**How to complete this task**
For each line in the data below that holds "NEWS", return a copy.
[Given data Boundary: Start]
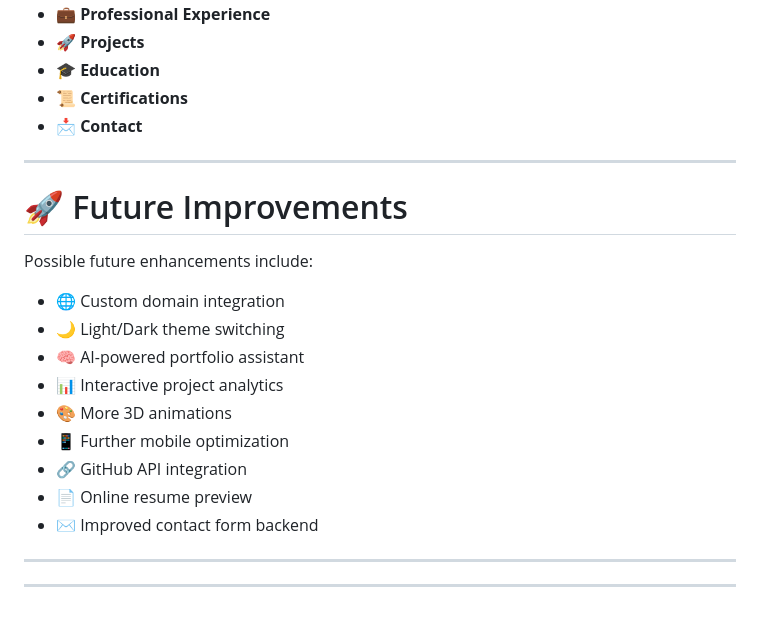
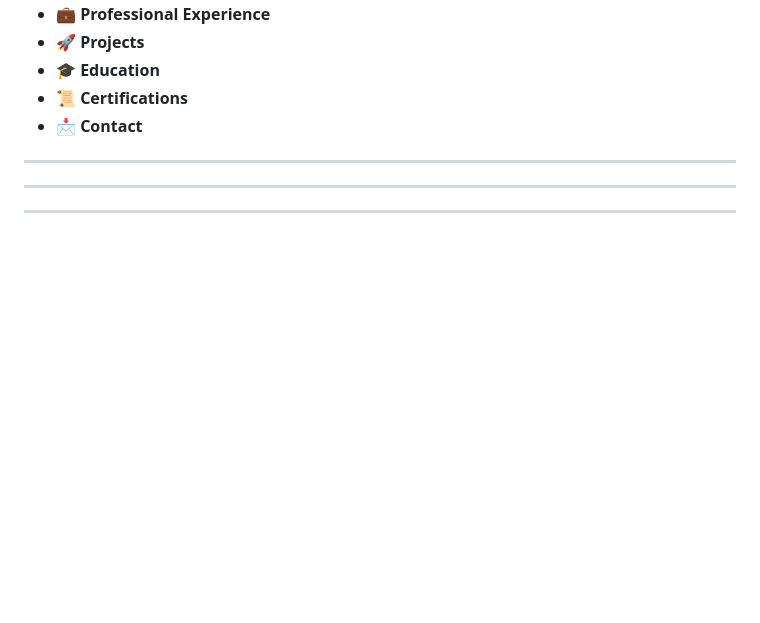
Before and after one commit to Harshitha-WebCraftAI/Resume-Building-Website, a Markdown page: README.md, the part around the change. Drawn GitHub-style; blank space fills up the shorter version.

```diff
--- a/README.md
+++ b/README.md
@@ -205,19 +205,6 @@ The portfolio contains sections designed to showcase professional experience and
 
 ---
 
-# 🚀 Future Improvements
-
-Possible future enhancements include:
-
-* 🌐 Custom domain integration
-* 🌙 Light/Dark theme switching
-* 🧠 AI-powered portfolio assistant
-* 📊 Interactive project analytics
-* 🎨 More 3D animations
-* 📱 Further mobile optimization
-* 🔗 GitHub API integration
-* 📄 Online resume preview
-* ✉️ Improved contact form backend
 
 ---
 
```
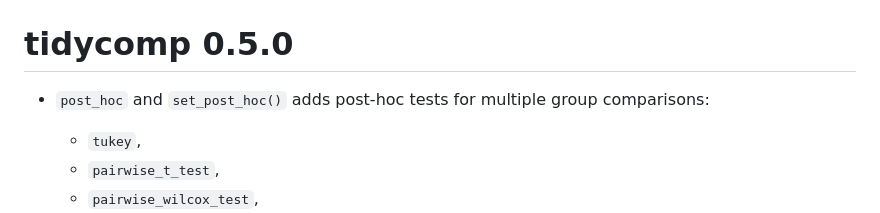
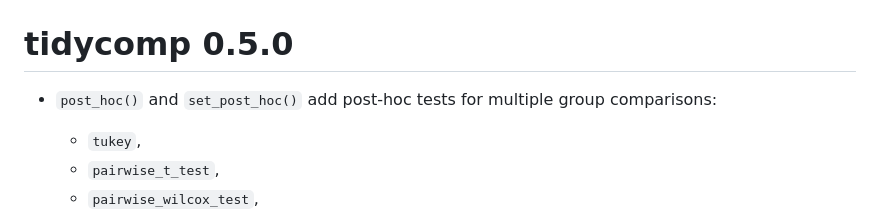
Before and after one commit to ddauber/tidycomp, a Markdown page: NEWS.md, the part around the change. GitHub-like rendering.

Commit message:
Fixing typo.

```diff
--- a/NEWS.md
+++ b/NEWS.md
@@ -1,6 +1,6 @@
 # tidycomp 0.5.0
 
--   `post_hoc` and `set_post_hoc()` adds post-hoc tests for multiple group comparisons:
+-   `post_hoc()` and `set_post_hoc()` add post-hoc tests for multiple group comparisons:
 
     -   `tukey`,
     -   `pairwise_t_test`,
```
[Given data Boundary: End]
**Answer to this problem**
Before and after one commit to ddauber/tidycomp, a Markdown page: NEWS.md, the part around the change. GitHub-like rendering.
--- a/NEWS.md
+++ b/NEWS.md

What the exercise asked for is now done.